When I moved to San Felipe, Rafael Caldera had managed to do about half the the highway between San Felipe and Moron, with a bankrupt country. After 14 years of chavismo flush with cash, only a couple more exits have been added in what is perhaps the second most used road of Venezuela. Thus the last stretch between Moron and the highway is still about 12 Km of the two way original road, clogged with jalopy buses, trucks of all sorts carrying all the goods from Puerto Cabello to Barquisimeto and the Andes. And to enter the highway, you need to go through about half a mile of what is a dirt road, or rather of original country side lane turned into dirt by the big traffic.
The natives have gotten into the habit of selling crap to the passing truckers who of course stop to talk to the tightly to scantily clad girls selling them little cups of coffee from a thermos. Meanwhile you wait patiently for the transaction and small talk to be over. But these points that develop rather fast each time a a new exit is incorporated in the highway, are also the nuclei of some new, shall we call it, settlement.

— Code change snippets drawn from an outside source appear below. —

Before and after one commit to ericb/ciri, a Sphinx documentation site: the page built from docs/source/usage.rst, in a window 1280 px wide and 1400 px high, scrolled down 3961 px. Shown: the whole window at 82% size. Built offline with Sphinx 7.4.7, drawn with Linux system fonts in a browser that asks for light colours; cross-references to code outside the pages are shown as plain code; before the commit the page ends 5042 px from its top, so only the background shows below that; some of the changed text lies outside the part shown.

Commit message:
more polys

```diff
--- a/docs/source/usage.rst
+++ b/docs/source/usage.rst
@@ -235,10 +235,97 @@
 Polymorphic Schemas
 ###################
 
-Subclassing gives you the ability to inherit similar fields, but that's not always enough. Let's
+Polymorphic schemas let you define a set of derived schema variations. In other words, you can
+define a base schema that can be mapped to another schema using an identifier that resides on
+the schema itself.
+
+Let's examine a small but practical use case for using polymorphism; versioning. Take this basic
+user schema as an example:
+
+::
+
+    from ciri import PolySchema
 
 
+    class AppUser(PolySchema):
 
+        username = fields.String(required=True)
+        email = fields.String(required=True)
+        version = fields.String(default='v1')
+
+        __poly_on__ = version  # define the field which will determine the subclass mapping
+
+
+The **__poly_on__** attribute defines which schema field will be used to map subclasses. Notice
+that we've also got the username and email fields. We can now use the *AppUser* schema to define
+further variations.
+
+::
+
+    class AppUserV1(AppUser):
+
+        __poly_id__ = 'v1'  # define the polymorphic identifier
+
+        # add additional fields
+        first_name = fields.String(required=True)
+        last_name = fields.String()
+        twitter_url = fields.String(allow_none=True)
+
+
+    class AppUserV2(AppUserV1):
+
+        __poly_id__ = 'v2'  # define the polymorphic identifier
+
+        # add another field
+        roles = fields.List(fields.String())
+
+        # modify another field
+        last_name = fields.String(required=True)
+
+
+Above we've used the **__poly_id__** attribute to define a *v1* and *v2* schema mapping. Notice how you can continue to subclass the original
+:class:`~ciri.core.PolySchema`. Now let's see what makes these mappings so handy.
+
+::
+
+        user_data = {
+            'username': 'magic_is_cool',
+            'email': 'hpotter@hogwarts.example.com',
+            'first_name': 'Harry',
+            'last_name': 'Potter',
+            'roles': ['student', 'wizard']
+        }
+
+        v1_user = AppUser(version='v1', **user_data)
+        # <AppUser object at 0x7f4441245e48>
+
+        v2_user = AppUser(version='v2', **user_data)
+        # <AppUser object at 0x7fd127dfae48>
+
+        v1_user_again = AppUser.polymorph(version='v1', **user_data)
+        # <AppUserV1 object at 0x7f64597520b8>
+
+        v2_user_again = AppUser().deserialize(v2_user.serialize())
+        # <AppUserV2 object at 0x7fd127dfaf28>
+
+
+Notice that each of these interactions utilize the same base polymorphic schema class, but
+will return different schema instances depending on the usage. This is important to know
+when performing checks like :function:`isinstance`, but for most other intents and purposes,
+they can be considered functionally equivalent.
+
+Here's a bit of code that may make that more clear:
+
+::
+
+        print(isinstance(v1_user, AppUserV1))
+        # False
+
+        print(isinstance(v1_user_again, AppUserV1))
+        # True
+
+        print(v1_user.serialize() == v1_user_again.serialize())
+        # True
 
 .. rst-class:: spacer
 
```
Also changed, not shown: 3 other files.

The one I picture here has caught my fancy. Finally using my powerful zoom I managed to take that picture the other day, ever so slightly blurred in the second image which is a cut out of the original one that opens this post (already quite reduced). After all, I could not stop my car, and I had to take the picture while climbing up the dirt road access to the highway.
The first shot is, of course, an "invasion" at the side of the road, which has not stopped the new owner to surround it with a fence. "Invasores" are born landowners, you know... Click to enlarge.
You may note on the bottom right the edge of my rear side window, a shaded stand that is probably put to some use on week ends, and a DIRECT TV SATELLITE DISH!!!!! The house may be built on mud and straw but electricity is stolen from somewhere and they got a Direct TV decoder. Not for them to satisfy themselves with VTV and RNV that run for free in that area, the only thing the locals can get there.
The second pic shows more details of this native "mision vivienda", where the guys have even planted palm trees and some flowering bush. If this were one of the few unique folksy expressions of Venezuela we could be amused. Unfortunately, after 14 years of chavismo and now almost 3 of Mision Vivienda, such scenes are closer to the norm than the exception.
What a beautiful revolution......
NOTE: if that last bit of highway had been done, not only it would save me at the very least 15 minutes from my trip to Caracas, but it would improve greatly the living conditions of the Moron inhabitants who still voted 70% for Maduro. How ironic! Amen that sometimes crossing Moron can take 30 minutes or more.... depending what time of the day you attempt that crossing. But see if I care, they deserve what they got, if you ask me.